■ DIRECTIONS FOR THIS TASK
Out of the data below, copy every line with the string "automatically".

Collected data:
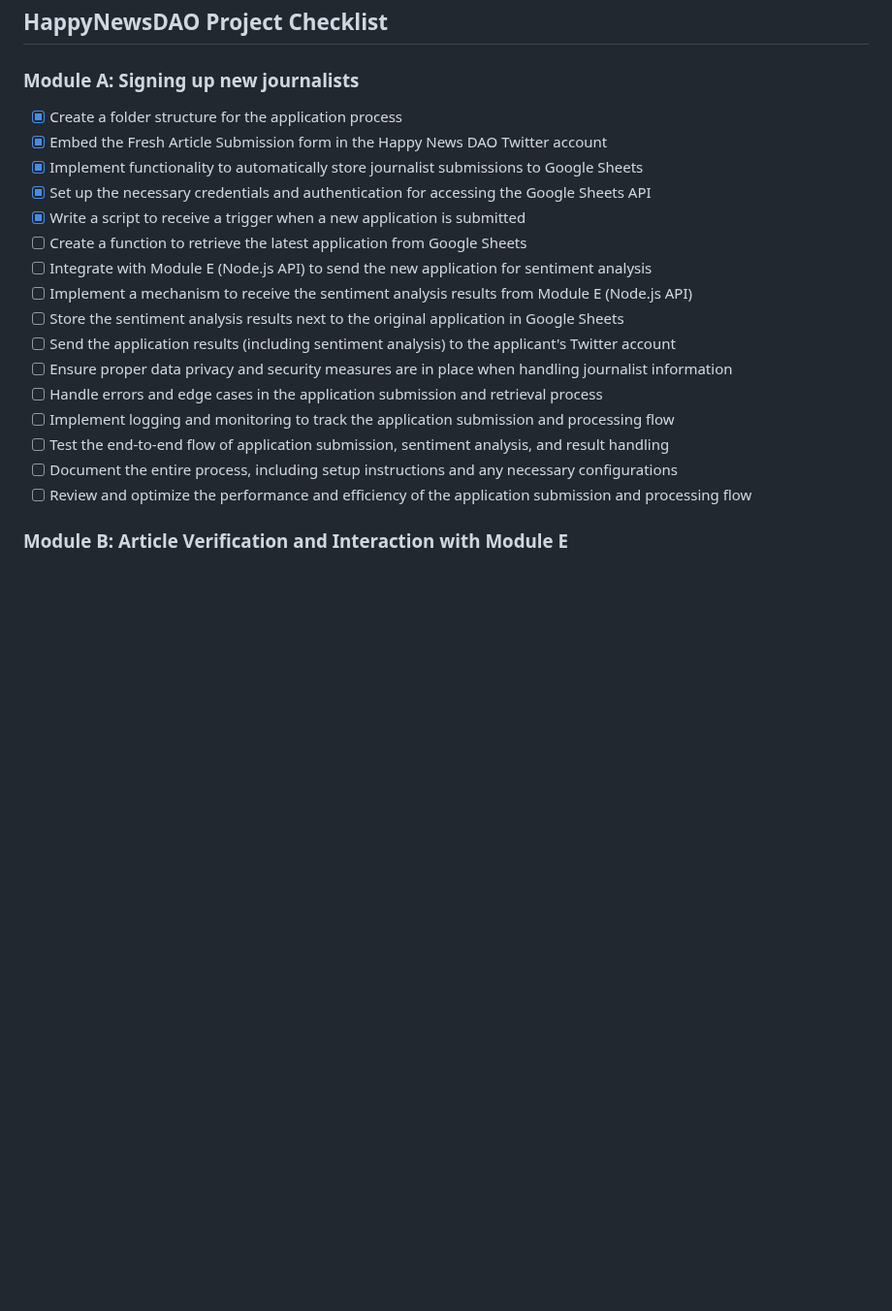
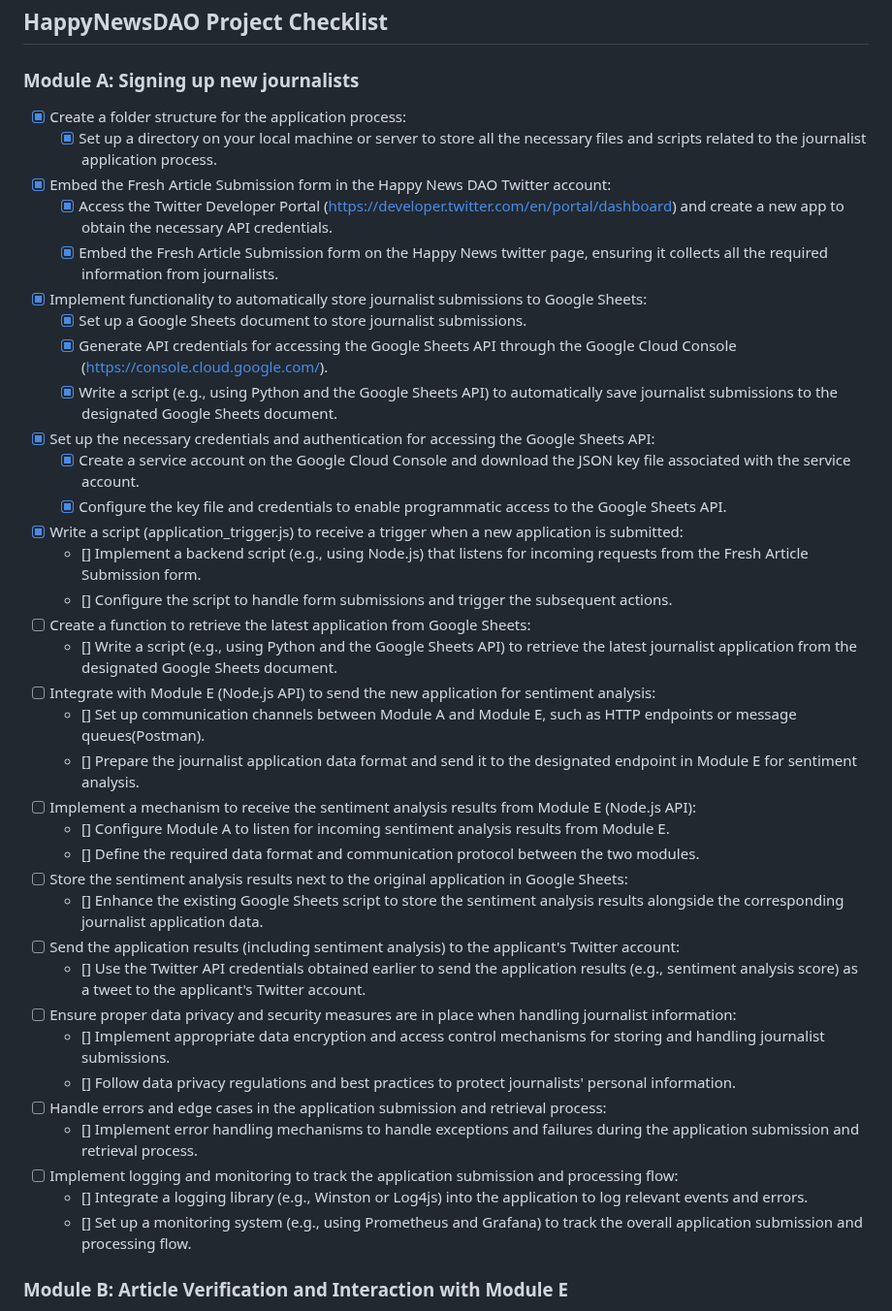
Before and after one commit to DAOveloped/HappyNewsDAO, a Markdown page: checklist.md, the part around the change. Shown at 97% size. GitHub-like rendering; blank space fills up the shorter version.

```diff
--- a/checklist.md
+++ b/checklist.md
@@ -1,22 +1,43 @@
 ## HappyNewsDAO Project Checklist
 
 ### Module A: Signing up new journalists
-- [x] Create a folder structure for the application process
-- [x] Embed the Fresh Article Submission form in the Happy News DAO Twitter account
-- [x] Implement functionality to automatically store journalist submissions to Google Sheets
-- [x] Set up the necessary credentials and authentication for accessing the Google Sheets API
-- [x] Write a script to receive a trigger when a new application is submitted
-- [ ] Create a function to retrieve the latest application from Google Sheets
-- [ ] Integrate with Module E (Node.js API) to send the new application for sentiment analysis
-- [ ] Implement a mechanism to receive the sentiment analysis results from Module E (Node.js API)
-- [ ] Store the sentiment analysis results next to the original application in Google Sheets
-- [ ] Send the application results (including sentiment analysis) to the applicant's Twitter account
-- [ ] Ensure proper data privacy and security measures are in place when handling journalist information
-- [ ] Handle errors and edge cases in the application submission and retrieval process
-- [ ] Implement logging and monitoring to track the application submission and processing flow
-- [ ] Test the end-to-end flow of application submission, sentiment analysis, and result handling
-- [ ] Document the entire process, including setup instructions and any necessary configurations
-- [ ] Review and optimize the performance and efficiency of the application submission and processing flow
+
+ - [x] Create a folder structure for the application process:
+    -[x] Set up a directory on your local machine or server to store all the necessary files and scripts related to the journalist application process.
+- [x] Embed the Fresh Article Submission form in the Happy News DAO Twitter account:
+   - [x] Access the Twitter Developer Portal (https://developer.twitter.com/en/portal/dashboard) and create a new app to obtain the necessary API credentials.
+   - [x] Embed the Fresh Article Submission form on the Happy News twitter page, ensuring it collects all the required information from journalists.
+- [x] Implement functionality to automatically store journalist submissions to Google Sheets:
+   - [x] Set up a Google Sheets document to store journalist submissions.
+   - [x] Generate API credentials for accessing the Google Sheets API through the Google Cloud Console (https://console.cloud.google.com/).
+   - [x] Write a script (e.g., using Python and the Google Sheets API) to automatically save journalist submissions to the designated Google Sheets document.
+- [x] Set up the necessary credentials and authentication for accessing the Google Sheets API:
+   - [x] Create a service account on the Google Cloud Console and download the JSON key file associated with the service account.
+   - [x] Configure the key file and credentials to enable programmatic access to the Google Sheets API.
+- [x] Write a script (application_trigger.js) to receive a trigger when a new application is submitted:
+   - [] Implement a backend script (e.g., using Node.js) that listens for incoming requests from the Fresh Article Submission form.
+   - [] Configure the script to handle form submissions and trigger the subsequent actions.
+- [ ] Create a function to retrieve the latest application from Google Sheets:
+   - [] Write a script (e.g., using Python and the Google Sheets API) to retrieve the latest journalist application from the designated Google Sheets document.
+- [ ] Integrate with Module E (Node.js API) to send the new application for sentiment analysis:
+   - [] Set up communication channels between Module A and Module E, such as HTTP endpoints or message queues(Postman).
+   - [] Prepare the journalist application data format and send it to the designated endpoint in Module E for sentiment analysis.
+- [ ] Implement a mechanism to receive the sentiment analysis results from Module E (Node.js API):
+   - [] Configure Module A to listen for incoming sentiment analysis results from Module E.
+   - [] Define the required data format and communication protocol between the two modules.
+- [ ] Store the sentiment analysis results next to the original application in Google Sheets:
+   - [] Enhance the existing Google Sheets script to store the sentiment analysis results alongside the corresponding journalist application data.
+- [ ] Send the application results (including sentiment analysis) to the applicant's Twitter account:
+   - [] Use the Twitter API credentials obtained earlier to send the application results (e.g., sentiment analysis score) as a tweet to the applicant's Twitter account.
+- [ ] Ensure proper data privacy and security measures are in place when handling journalist information:
+   - [] Implement appropriate data encryption and access control mechanisms for storing and handling journalist submissions.
+   - [] Follow data privacy regulations and best practices to protect journalists' personal information.
+- [ ] Handle errors and edge cases in the application submission and retrieval process:
+   - [] Implement error handling mechanisms to handle exceptions and failures during the application submission and retrieval process.
+- [ ] Implement logging and monitoring to track the application submission and processing flow:
+   - [] Integrate a logging library (e.g., Winston or Log4js) into the application to log relevant events and errors.
+   - [] Set up a monitoring system (e.g., using Prometheus and Grafana) to track the overall application submission and processing flow.
+
 
 ### Module B: Article Verification and Interaction with Module E
 - [ ] Research and select an appropriate AI tool or service for article verification.
```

■ SOLUTION FOR THIS PROBLEM
-- [x] Implement functionality to automatically store journalist submissions to Google Sheets
+- [x] Implement functionality to automatically store journalist submissions to Google Sheets:
+   - [x] Write a script (e.g., using Python and the Google Sheets API) to automatically save journalist submissions to the designated Google Sheets document.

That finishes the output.